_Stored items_
=== Begin Enclosure ===

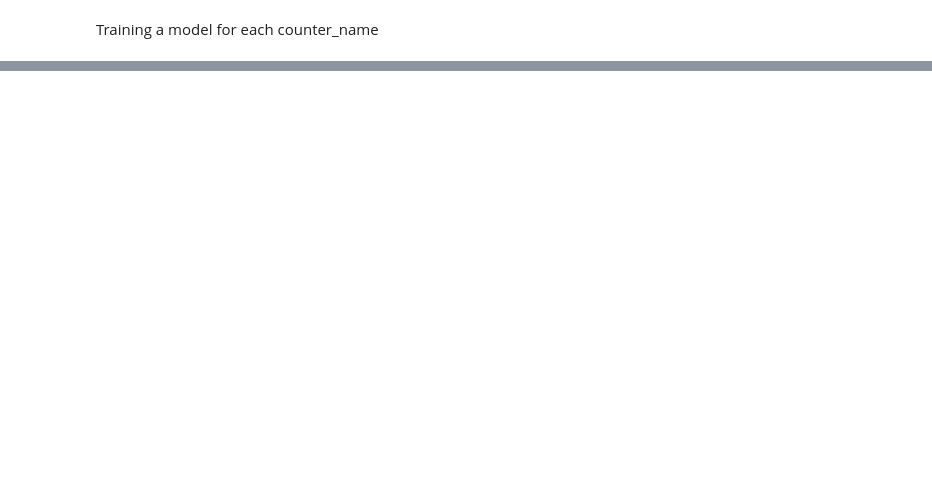
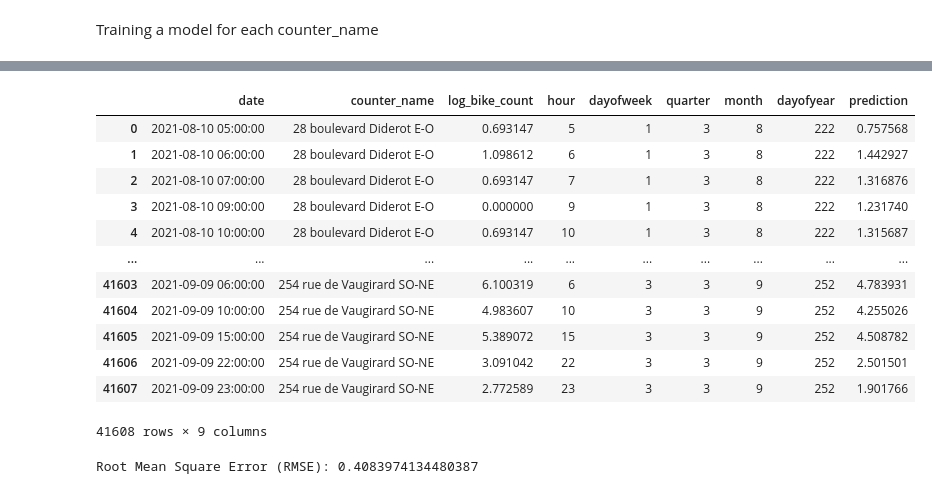
Before and after one commit to Ameya1337/Bike-Counters-Ameya---Qiling, a Jupyter notebook: timeseries with xgboost.ipynb, the cells around one changed output, grey strips where cells are left out. Cells and saved outputs as stored; diff of their text form; code cells hidden in the pictures; blank space fills up the shorter version.

Commit message:
"submission_ts_counters_xgb"

```diff
--- a/timeseries with xgboost.ipynb
+++ b/timeseries with xgboost.ipynb
@@ -376,2 +395,15 @@ for counter in data["counter_name"].unique():
 
     models[counter] = model
+# %%
+predictions_df = pd.DataFrame()
+# %%
+for counter in test["counter_name"].unique():
+    test_subset = test[test["counter_name"] == counter]
+
+    if counter in models:
+        X_test = test_subset[new_features]
+        pred = models[counter].predict(X_test)
+        pred_df = pd.DataFrame(
+            {"counter_name": counter, "log_bike_count": pred}, index=test_subset.index
+        )
+        predictions_df = pd.concat([predictions_df, pred_df])
@@ -377,0 +444,27 @@ for counter in data["counter_name"].unique():
+# %%
+test_reset = test.reset_index()
+predictions_reset = predictions_df.reset_index()
+# %%
+merged_df = test_reset.merge(predictions_reset, on=[
+                             "counter_name", "date"], how="left")
+# %%
+merged_df
+# %% [output]
+|  | date | counter_name | log_bike_count | hour | dayofweek | quarter | month | dayofyear | prediction |
+| 0 | 2021-08-10 05:00:00 | 28 boulevard Diderot E-O | 0.693147 | 5 | 1 | 3 | 8 | 222 | 0.757568 |
+| 1 | 2021-08-10 06:00:00 | 28 boulevard Diderot E-O | 1.098612 | 6 | 1 | 3 | 8 | 222 | 1.442927 |
+| 2 | 2021-08-10 07:00:00 | 28 boulevard Diderot E-O | 0.693147 | 7 | 1 | 3 | 8 | 222 | 1.316876 |
+| 3 | 2021-08-10 09:00:00 | 28 boulevard Diderot E-O | 0.000000 | 9 | 1 | 3 | 8 | 222 | 1.231740 |
+| 4 | 2021-08-10 10:00:00 | 28 boulevard Diderot E-O | 0.693147 | 10 | 1 | 3 | 8 | 222 | 1.315687 |
+| ... | ... | ... | ... | ... | ... | ... | ... | ... | ... |
+| 41603 | 2021-09-09 06:00:00 | 254 rue de Vaugirard SO-NE | 6.100319 | 6 | 3 | 3 | 9 | 252 | 4.783931 |
+| 41604 | 2021-09-09 10:00:00 | 254 rue de Vaugirard SO-NE | 4.983607 | 10 | 3 | 3 | 9 | 252 | 4.255026 |
+| 41605 | 2021-09-09 15:00:00 | 254 rue de Vaugirard SO-NE | 5.389072 | 15 | 3 | 3 | 9 | 252 | 4.508782 |
+| 41606 | 2021-09-09 22:00:00 | 254 rue de Vaugirard SO-NE | 3.091042 | 22 | 3 | 3 | 9 | 252 | 2.501501 |
+| 41607 | 2021-09-09 23:00:00 | 254 rue de Vaugirard SO-NE | 2.772589 | 23 | 3 | 3 | 9 | 252 | 1.901766 |
+41608 rows × 9 columns
+# %%
+rmse = np.sqrt(mean_squared_error(merged_df["log_bike_count"], merged_df["prediction"]))
+print("Root Mean Square Error (RMSE):", rmse)
+# %% [output]
+Root Mean Square Error (RMSE): 0.4083974134480387
```
Also changed, not shown: parts of 7 cells of this notebook, 2 other files.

=== End Enclosure ===

_Problem_
Check every line above for the word "timeseries" and copy those that have it.

_Solved problem_
Before and after one commit to Ameya1337/Bike-Counters-Ameya---Qiling, a Jupyter notebook: timeseries with xgboost.ipynb, the cells around one changed output, grey strips where cells are left out. Cells and saved outputs as stored; diff of their text form; code cells hidden in the pictures; blank space fills up the shorter version.
--- a/timeseries with xgboost.ipynb
+++ b/timeseries with xgboost.ipynb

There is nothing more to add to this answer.